“A lot of people don’t even know about these opportunities,” said Wright-Moses, a junior at String Theory Charter School. “I would love to see more minorities in these careers.”

To that end, a new coalition announced Wednesday that it would contribute $10 million over 10 years to Philadelphia education and after-school programs to knock down the barriers that keep African American and Latinx women out of STEM education.


Sixty organizations will collaborate to carry out the plan. These funds will go toward in-school programs and extracurricular activities, ranging from students in elementary to workforce development programs.
Though women make up half of the college-educated workforce, they make up just 28% of the STEM workforce; Black, Latinx and Native Americans comprise 27% of the adult population, but just 11% of the science and engineering workers.

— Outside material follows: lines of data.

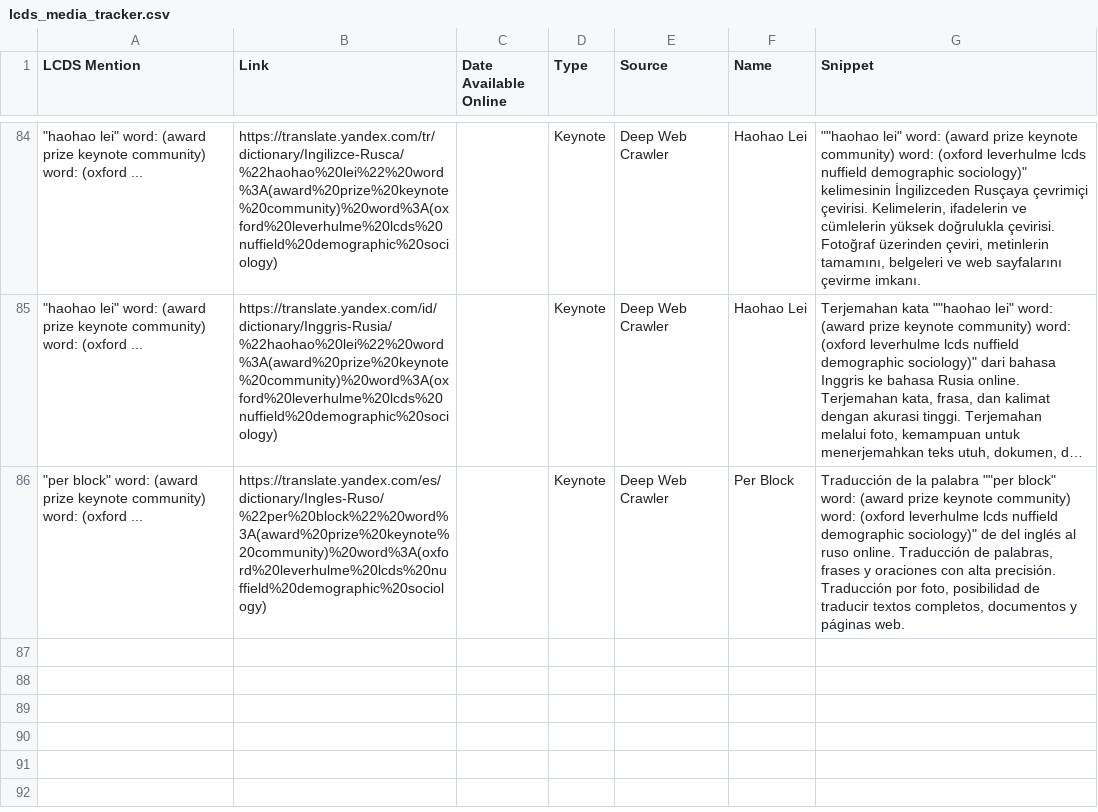
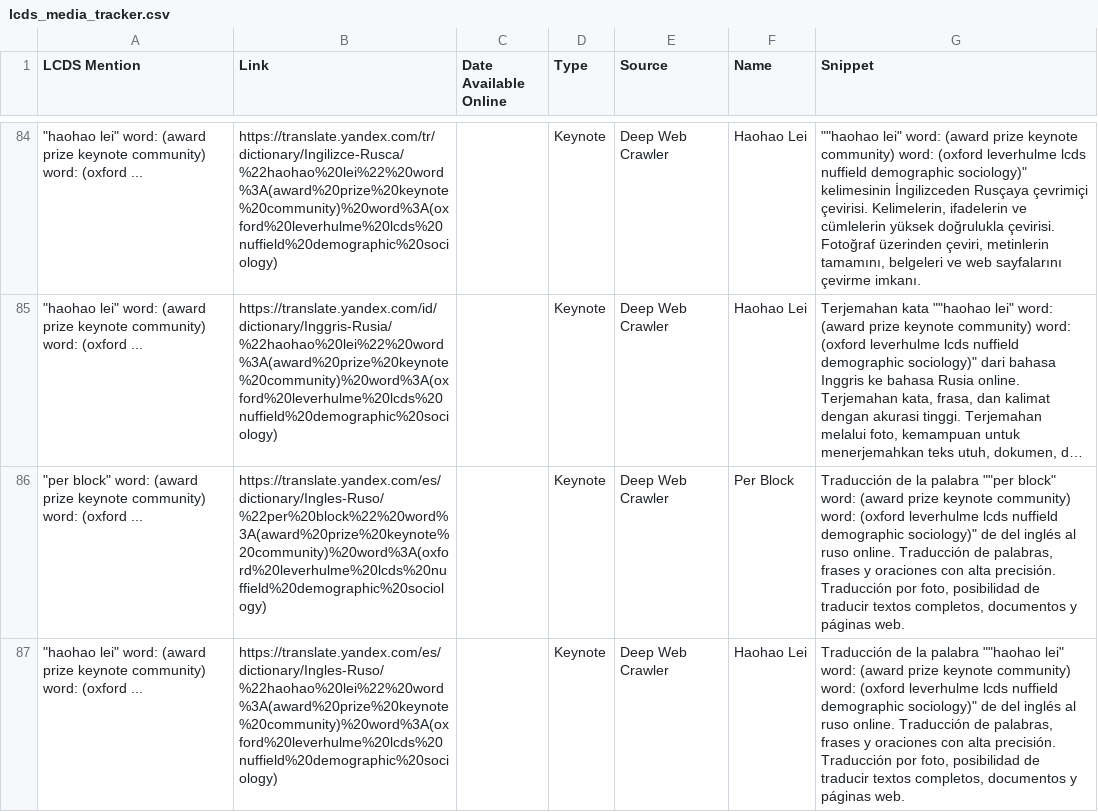
Before and after one commit to shamshxis/lcds-mediatracker, a CSV file: lcds_media_tracker.csv, drawn as a sheet; only a part is shown, gaps mark what is left out; long unchanged cells end in …; the diff names each change by its address in the sheet, - before the commit and + after, or states it on an @@ line.

```diff
--- a/lcds_media_tracker.csv
+++ b/lcds_media_tracker.csv
+row 87: "haohao lei" word: (award prize keynote community) word: (oxford ... | https://translate.yandex.com/es/dictionary/Ingles-Ruso/%22haohao%20lei%22%20word%3A(award%20prize%20keynote%20community)%20word%3A(oxford%20leverhulme%20lcds%20nuffield%20demographic%20sociology) |  | Keynote | Deep Web Crawler | Haohao Lei | Traducción de la palabra ""haohao lei" word: (award prize keynote community) word: (oxford leverhulme lcds nuffield demographic sociology)" de del inglés al ruso online. Traducción de palabras, frases y oraciones con alta precisión. Traducción por foto, posibilidad de traducir textos completos, documentos y páginas web.
```
Also changed, not shown: lcds_media_archive.csv, 1 other file.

And the Philadelphia School District, primarily composed of children of color, lags behind the rest of the state in science knowledge, according to state exam data.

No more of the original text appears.